### What the task asks
Among the entries below, tally each line in which the word "scss" is found, then state the tally alone.

### Recorded information
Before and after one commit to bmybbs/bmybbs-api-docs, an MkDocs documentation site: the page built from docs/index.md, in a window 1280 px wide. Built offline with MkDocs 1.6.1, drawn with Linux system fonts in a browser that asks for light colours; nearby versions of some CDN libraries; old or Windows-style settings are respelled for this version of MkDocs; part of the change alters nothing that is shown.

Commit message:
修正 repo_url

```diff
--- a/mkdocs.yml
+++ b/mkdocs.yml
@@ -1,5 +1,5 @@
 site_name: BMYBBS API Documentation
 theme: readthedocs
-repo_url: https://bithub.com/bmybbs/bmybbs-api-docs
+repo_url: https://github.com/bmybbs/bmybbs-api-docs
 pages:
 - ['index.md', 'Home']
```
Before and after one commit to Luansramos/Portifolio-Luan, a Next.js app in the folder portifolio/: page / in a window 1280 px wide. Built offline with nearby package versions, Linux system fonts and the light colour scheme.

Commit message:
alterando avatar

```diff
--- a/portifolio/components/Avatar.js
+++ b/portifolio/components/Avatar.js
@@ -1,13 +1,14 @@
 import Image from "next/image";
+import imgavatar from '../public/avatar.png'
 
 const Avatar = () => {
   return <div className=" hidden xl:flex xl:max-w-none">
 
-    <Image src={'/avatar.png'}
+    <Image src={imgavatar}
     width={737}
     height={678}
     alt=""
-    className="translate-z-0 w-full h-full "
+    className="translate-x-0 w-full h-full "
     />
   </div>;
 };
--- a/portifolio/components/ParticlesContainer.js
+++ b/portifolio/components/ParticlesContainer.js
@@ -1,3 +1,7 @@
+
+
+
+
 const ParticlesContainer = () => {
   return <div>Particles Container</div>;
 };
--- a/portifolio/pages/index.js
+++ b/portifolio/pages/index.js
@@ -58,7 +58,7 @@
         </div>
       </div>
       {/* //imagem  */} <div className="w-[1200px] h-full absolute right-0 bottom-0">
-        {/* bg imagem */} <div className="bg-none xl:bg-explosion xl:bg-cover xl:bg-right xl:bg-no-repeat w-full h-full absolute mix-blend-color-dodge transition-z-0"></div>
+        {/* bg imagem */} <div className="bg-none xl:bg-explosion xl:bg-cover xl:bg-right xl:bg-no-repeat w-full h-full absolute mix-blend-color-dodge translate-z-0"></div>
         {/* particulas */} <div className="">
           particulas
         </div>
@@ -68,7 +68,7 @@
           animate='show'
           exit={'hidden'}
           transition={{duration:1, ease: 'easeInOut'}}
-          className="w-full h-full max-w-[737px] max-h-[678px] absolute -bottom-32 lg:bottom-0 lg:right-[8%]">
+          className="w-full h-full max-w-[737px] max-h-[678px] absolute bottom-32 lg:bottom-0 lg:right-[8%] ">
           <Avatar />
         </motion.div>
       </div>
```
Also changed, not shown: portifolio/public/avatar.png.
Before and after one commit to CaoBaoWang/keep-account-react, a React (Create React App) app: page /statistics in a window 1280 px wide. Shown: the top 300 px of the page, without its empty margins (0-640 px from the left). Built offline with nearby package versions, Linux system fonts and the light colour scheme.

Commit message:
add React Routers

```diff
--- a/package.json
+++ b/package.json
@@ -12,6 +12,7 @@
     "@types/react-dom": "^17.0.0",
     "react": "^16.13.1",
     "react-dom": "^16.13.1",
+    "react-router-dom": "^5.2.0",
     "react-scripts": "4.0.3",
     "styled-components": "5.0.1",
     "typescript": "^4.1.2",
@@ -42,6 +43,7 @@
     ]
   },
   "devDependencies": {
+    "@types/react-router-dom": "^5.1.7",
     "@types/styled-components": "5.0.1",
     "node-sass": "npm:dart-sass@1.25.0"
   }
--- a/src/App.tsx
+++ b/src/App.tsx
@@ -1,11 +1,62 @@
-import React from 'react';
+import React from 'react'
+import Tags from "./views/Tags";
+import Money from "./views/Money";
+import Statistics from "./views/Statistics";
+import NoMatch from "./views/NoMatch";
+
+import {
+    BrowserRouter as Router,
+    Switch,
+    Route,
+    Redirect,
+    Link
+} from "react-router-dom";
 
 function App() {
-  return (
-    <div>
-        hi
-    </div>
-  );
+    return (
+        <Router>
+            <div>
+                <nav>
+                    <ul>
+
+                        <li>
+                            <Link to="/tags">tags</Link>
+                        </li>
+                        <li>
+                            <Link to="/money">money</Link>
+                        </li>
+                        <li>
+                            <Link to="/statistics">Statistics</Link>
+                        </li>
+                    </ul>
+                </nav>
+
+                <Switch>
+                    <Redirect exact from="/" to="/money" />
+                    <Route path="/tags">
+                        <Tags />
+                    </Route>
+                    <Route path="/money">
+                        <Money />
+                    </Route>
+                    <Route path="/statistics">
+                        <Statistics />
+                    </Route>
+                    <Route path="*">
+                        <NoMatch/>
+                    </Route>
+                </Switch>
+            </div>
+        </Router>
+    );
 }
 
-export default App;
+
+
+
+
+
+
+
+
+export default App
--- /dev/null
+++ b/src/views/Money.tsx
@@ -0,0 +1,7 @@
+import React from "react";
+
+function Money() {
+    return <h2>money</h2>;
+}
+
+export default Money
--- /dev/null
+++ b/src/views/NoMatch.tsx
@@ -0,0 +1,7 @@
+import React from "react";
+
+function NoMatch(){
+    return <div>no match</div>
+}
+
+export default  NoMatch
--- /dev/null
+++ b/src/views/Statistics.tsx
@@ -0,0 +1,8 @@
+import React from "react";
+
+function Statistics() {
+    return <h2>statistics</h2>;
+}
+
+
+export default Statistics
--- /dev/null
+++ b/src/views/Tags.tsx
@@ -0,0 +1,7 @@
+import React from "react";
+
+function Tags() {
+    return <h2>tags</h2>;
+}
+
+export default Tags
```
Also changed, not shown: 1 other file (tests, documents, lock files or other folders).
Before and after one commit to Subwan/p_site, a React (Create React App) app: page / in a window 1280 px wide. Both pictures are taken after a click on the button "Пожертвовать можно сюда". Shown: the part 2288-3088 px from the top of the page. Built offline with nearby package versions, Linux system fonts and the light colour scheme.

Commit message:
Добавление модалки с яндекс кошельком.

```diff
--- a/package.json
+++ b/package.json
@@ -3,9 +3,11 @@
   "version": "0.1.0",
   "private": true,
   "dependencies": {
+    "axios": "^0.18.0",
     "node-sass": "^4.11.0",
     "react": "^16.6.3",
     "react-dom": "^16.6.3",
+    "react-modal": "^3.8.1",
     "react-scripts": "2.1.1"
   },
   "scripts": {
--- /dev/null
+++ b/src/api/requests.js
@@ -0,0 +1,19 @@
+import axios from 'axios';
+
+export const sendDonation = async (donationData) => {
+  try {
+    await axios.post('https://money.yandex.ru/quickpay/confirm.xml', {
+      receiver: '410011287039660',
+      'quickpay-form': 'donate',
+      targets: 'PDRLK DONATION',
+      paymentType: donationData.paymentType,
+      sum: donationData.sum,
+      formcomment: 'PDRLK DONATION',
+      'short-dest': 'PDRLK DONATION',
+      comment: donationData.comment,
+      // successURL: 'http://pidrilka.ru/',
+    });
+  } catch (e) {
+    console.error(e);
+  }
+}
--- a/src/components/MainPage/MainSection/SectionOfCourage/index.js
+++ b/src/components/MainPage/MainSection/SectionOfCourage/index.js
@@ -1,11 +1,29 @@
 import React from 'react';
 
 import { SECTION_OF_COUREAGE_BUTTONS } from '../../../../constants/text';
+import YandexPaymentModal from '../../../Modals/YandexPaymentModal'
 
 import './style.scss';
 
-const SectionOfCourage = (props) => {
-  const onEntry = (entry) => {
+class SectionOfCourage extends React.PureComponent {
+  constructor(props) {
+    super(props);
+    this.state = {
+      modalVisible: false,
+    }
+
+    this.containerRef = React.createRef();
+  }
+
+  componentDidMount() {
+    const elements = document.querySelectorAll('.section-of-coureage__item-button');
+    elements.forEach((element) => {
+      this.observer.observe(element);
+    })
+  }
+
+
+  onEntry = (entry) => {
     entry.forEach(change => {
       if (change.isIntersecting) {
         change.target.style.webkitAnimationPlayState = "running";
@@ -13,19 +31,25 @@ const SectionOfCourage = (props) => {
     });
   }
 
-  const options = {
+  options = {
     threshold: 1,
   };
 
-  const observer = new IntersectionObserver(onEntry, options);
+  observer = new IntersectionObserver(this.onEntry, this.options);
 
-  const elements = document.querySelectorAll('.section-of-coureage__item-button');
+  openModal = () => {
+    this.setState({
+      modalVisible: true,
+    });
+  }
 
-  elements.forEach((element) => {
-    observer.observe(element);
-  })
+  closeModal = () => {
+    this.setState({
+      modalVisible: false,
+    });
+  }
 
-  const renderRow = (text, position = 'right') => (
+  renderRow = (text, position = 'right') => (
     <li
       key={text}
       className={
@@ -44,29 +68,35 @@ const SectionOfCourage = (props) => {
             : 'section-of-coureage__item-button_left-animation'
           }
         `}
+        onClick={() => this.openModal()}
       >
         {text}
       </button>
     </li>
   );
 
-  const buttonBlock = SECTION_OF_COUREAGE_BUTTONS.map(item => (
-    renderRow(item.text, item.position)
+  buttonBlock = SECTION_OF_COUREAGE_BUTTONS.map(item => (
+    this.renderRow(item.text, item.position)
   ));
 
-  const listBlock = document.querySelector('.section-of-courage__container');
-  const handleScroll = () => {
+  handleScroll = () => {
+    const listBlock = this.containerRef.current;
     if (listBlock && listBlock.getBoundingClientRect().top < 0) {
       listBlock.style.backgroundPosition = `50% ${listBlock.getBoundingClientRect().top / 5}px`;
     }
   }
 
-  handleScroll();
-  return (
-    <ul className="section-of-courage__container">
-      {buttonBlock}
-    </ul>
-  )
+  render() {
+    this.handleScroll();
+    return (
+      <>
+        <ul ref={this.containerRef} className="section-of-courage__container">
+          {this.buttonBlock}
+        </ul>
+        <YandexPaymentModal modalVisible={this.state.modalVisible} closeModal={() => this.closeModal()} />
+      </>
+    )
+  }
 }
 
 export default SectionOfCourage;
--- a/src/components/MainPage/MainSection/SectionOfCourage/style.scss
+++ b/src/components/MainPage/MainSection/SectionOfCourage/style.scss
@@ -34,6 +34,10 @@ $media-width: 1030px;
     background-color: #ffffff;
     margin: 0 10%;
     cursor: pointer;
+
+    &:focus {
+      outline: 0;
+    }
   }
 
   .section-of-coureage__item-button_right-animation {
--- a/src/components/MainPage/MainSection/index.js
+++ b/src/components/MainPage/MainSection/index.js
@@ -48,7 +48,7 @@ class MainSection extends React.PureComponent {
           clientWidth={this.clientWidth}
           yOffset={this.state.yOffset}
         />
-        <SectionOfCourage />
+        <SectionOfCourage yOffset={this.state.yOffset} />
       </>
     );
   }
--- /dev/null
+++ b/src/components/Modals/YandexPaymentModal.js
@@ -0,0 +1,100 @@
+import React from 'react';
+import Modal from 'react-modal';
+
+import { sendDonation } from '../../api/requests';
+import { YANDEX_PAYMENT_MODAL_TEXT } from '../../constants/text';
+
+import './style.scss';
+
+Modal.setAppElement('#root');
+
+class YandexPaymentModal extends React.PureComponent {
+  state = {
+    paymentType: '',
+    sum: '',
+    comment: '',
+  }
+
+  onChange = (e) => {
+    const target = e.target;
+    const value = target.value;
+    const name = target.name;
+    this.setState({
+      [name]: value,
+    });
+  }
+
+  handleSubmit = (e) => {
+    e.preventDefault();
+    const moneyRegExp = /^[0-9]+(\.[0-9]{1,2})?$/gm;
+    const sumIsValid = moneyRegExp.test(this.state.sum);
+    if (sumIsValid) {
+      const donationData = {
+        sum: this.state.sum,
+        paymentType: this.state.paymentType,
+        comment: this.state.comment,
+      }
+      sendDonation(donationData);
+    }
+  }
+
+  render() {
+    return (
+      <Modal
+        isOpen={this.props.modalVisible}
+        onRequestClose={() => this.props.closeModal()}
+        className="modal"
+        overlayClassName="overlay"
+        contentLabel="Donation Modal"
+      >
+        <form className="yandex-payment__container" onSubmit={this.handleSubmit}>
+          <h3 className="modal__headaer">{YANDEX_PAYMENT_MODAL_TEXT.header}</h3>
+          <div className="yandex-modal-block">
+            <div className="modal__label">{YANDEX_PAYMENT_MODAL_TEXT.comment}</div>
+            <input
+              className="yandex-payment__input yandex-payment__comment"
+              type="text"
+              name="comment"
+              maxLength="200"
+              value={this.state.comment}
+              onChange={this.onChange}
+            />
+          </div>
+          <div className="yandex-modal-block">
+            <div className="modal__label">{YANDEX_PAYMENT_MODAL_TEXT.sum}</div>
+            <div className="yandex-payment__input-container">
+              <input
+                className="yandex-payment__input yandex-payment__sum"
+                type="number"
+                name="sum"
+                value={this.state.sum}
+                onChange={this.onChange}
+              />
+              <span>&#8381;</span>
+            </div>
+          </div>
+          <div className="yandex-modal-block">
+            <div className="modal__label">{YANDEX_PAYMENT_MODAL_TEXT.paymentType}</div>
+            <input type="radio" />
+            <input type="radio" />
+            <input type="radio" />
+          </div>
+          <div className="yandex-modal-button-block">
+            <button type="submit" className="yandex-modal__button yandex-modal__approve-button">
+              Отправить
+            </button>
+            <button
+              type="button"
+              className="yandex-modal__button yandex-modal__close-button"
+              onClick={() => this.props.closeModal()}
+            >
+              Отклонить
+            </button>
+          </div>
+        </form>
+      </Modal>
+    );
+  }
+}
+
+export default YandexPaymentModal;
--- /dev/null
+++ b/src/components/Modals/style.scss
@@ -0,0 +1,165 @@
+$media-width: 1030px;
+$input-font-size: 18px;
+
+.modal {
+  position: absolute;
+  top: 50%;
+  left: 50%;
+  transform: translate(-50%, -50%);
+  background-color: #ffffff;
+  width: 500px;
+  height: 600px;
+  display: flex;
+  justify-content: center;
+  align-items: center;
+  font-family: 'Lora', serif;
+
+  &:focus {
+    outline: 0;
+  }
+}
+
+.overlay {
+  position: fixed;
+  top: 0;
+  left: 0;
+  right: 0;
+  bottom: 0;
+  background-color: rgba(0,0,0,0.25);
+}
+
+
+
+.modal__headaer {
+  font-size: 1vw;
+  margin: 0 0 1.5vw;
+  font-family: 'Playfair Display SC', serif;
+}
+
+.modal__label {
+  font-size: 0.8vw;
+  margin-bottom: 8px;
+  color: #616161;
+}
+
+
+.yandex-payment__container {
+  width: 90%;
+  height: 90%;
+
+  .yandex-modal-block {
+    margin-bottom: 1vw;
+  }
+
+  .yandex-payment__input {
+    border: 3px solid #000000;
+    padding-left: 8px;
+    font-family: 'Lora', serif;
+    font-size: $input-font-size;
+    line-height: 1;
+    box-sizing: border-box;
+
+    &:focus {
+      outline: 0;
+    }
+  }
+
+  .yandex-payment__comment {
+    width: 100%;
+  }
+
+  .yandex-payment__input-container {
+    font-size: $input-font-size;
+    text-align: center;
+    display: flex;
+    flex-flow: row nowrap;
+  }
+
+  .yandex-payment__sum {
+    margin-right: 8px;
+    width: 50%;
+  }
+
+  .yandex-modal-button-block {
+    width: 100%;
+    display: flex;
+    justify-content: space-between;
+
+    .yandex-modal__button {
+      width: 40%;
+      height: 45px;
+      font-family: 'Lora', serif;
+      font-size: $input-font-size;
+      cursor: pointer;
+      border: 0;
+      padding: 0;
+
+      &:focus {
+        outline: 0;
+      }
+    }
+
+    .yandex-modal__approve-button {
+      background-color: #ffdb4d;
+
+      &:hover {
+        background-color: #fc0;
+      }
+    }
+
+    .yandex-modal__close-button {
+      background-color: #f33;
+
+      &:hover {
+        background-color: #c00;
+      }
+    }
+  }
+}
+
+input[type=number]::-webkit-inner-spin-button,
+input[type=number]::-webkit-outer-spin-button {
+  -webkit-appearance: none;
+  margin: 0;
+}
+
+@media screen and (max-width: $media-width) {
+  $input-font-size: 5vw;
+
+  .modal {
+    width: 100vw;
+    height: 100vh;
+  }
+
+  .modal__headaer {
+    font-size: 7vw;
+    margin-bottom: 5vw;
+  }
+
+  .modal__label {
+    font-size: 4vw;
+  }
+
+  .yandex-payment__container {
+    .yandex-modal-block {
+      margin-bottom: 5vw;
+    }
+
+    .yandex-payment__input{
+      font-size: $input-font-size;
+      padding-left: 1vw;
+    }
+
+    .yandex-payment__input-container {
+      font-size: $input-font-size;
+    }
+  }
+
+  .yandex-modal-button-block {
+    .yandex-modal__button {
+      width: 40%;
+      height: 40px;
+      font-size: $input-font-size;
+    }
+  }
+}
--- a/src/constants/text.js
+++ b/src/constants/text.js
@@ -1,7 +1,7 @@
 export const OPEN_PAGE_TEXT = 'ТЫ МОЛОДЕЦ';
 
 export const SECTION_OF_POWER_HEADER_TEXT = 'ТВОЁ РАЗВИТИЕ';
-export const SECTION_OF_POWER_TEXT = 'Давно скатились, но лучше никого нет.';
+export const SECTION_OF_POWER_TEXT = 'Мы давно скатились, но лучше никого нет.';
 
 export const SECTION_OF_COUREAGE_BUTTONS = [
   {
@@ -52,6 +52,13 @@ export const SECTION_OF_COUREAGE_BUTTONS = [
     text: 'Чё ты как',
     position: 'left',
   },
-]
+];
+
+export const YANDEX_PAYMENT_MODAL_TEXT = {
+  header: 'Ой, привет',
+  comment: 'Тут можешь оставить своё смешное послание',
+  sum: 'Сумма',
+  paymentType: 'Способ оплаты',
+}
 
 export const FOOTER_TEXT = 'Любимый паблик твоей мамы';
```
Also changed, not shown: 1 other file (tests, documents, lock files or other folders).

### Task result
5